  • Activity Trackers? Studies Say Not That Useful

    Cash incentives helped motivate some, but motivation slipped after the money ran out.Nancy CrottiA couple of medical studies have called into question the health benefits of wearable fitness devices.One of the studies, by the University of Pittsburgh, found that these wearables “are not reliable tools for weight loss,” according to a university statement. The other study, conducted by Duke-NUS Medical School in Singapore, found that activity trackers are unlikely to help people become more...
  • St. Jude Medical Has a Major ICD Recall

    Hundreds of thousands of devices are affected by the recall. Worse, the underlying problem may not be exclusive to St. Jude Medical. Nancy CrottiEarly depletion of lithium batteries in some St. Jude Medical implantable cardioverter defibrillators has resulted in two patient deaths and prompted a recall by the company.The batteries can run out within 24 hours of the devices’ low-battery alert, according to a company statement. The actual number of devices with premature battery depletion is...
  • New Skull Implant Could Provide Therapy for Brain Disorders

    Scientists in California and Mexico have developed a novel transparent skull implant that could enable laser-based treatments for brain disorders.Kristopher SturgisA new collaboration of researchers known as “The Window To The Brain” research team has developed a new transparent skull implant that will allow for patients suffering from certain brain disorders to receive laser-based treatments to the brain. The technology would enable laser-based treatments without the need for a craniotomy, a...
  • Improving the Artificial Pancreas: Is This the Way to Do It?

    A Canadian research team is examining the use of pramlintide in conjunction with insulin on the artificial-pancreas platform, with the goal of further improving blood glucose management for type 1 diabetics. Maureen KingsleyMedtronic recently announced FDA approval of the MiniMed 670G insulin pump, a first-of-its-kind “artificial pancreas” that both monitors blood glucose levels and provides appropriate basal insulin doses in Type 1 diabetes patients. Now the...
  • How to Hack the Brain
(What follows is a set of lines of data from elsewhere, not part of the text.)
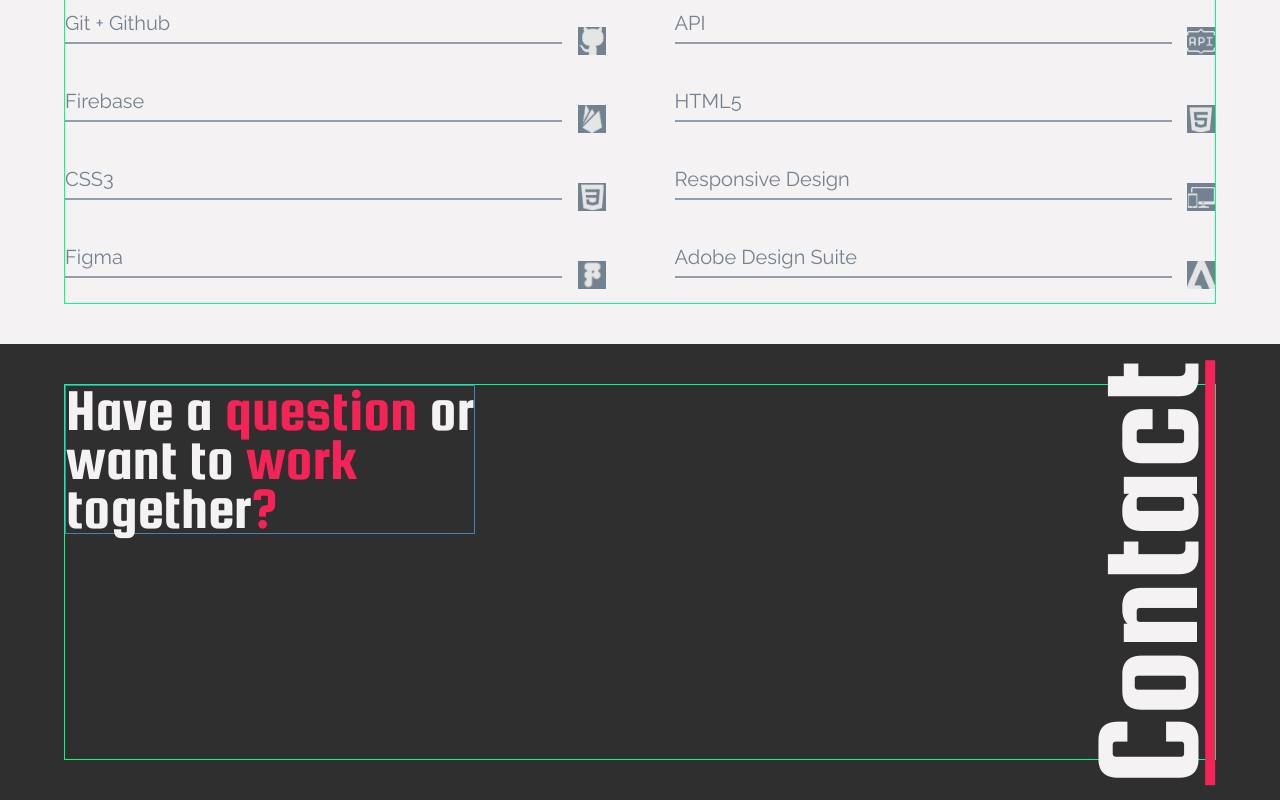
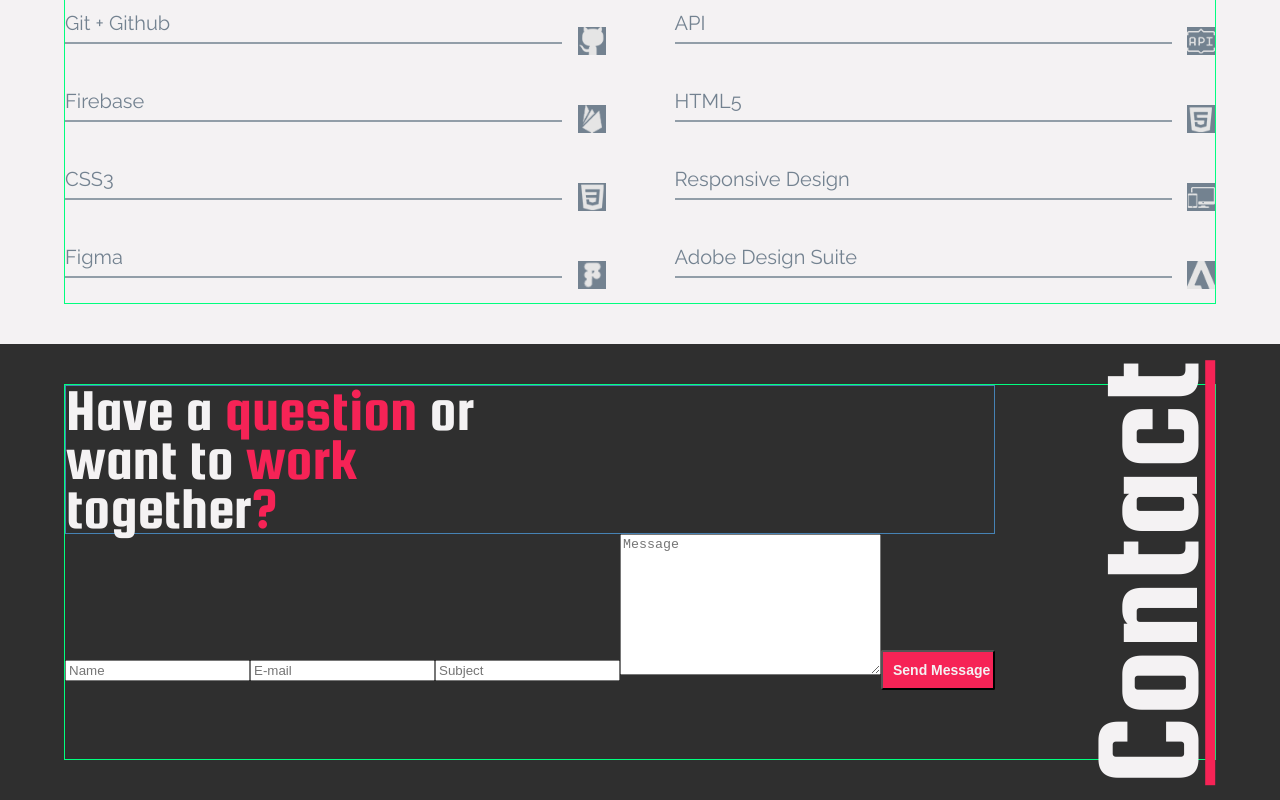
Before and after one commit to chadcuomo/myportfolio, a React (Create React App) app: page / in a window 1280 px wide. Shown: the part 3021-3821 px from the top of the page. Built offline with nearby package versions, Linux system fonts and the light colour scheme.

Commit message:
Set up form with email js

```diff
--- a/package.json
+++ b/package.json
@@ -6,6 +6,7 @@
     "@testing-library/jest-dom": "^4.2.4",
     "@testing-library/react": "^9.5.0",
     "@testing-library/user-event": "^7.2.1",
+    "emailjs-com": "^2.6.3",
     "react": "^16.13.1",
     "react-dom": "^16.13.1",
     "react-scripts": "3.4.3"
--- a/src/components/Contact.js
+++ b/src/components/Contact.js
@@ -1,5 +1,6 @@
 import React from 'react'
 import LargeTitle from './LargeTitle'
+import Form from './Form'
 
 class Contact extends React.Component {
 
@@ -17,6 +18,9 @@ class Contact extends React.Component {
                         together<span className="pink">?</span>
                         </h1>
                     </div>
+                    <div className="contact-left-form-container">
+                      <Form />
+                    </div>
                 </div>
                 <div className="contact-right-container">
                     <div className="contact-title-container">
--- /dev/null
+++ b/src/components/Form.js
@@ -0,0 +1,30 @@
+import emailjs from 'emailjs-com';
+import React from 'react';
+
+export default function Form() {
+
+    function sendEmail(e) {
+        e.preventDefault();
+
+        emailjs.sendForm('gmail', 'email_template', e.target, 'user_N8wJ64jQiNy1qFBtGnXNY')
+            .then((result) => {
+            console.log(result.text);
+        }, (error) => {
+            console.log(error.text);
+        });
+        e.target.reset();
+    }
+
+    return(
+        <div>
+            <form onSubmit={sendEmail}>
+                <input type="text" placeholder="Name" name="name" />
+                <input type="email" placeholder="E-mail" name="email" />
+                <input type="text" placeholder="Subject" name="subject" />
+                <textarea cols="30" rows="9" placeholder="Message" name="message" />
+                <input type="submit" className="main-button" value="Send Message"></input>
+            </form>
+        </div>
+
+    )
+}
```
Also changed, not shown: 1 other file (tests, documents, lock files or other folders).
    OpenBCI in Brooklyn took an open source approach to its 3-D printed headset, which allows users' brains to interact with software.Qmed Staff A 2-year-old partnership company in Brooklyn called OpenBCI has created an open source 3-D printed ectroencephalogram headset to aid in others' exploration of the interface between mind and machine. "What we’re doing at OpenBCI is establishing a set of tools to allow other individuals to embark on this journey inward," OpenBCI's co-founder Conor...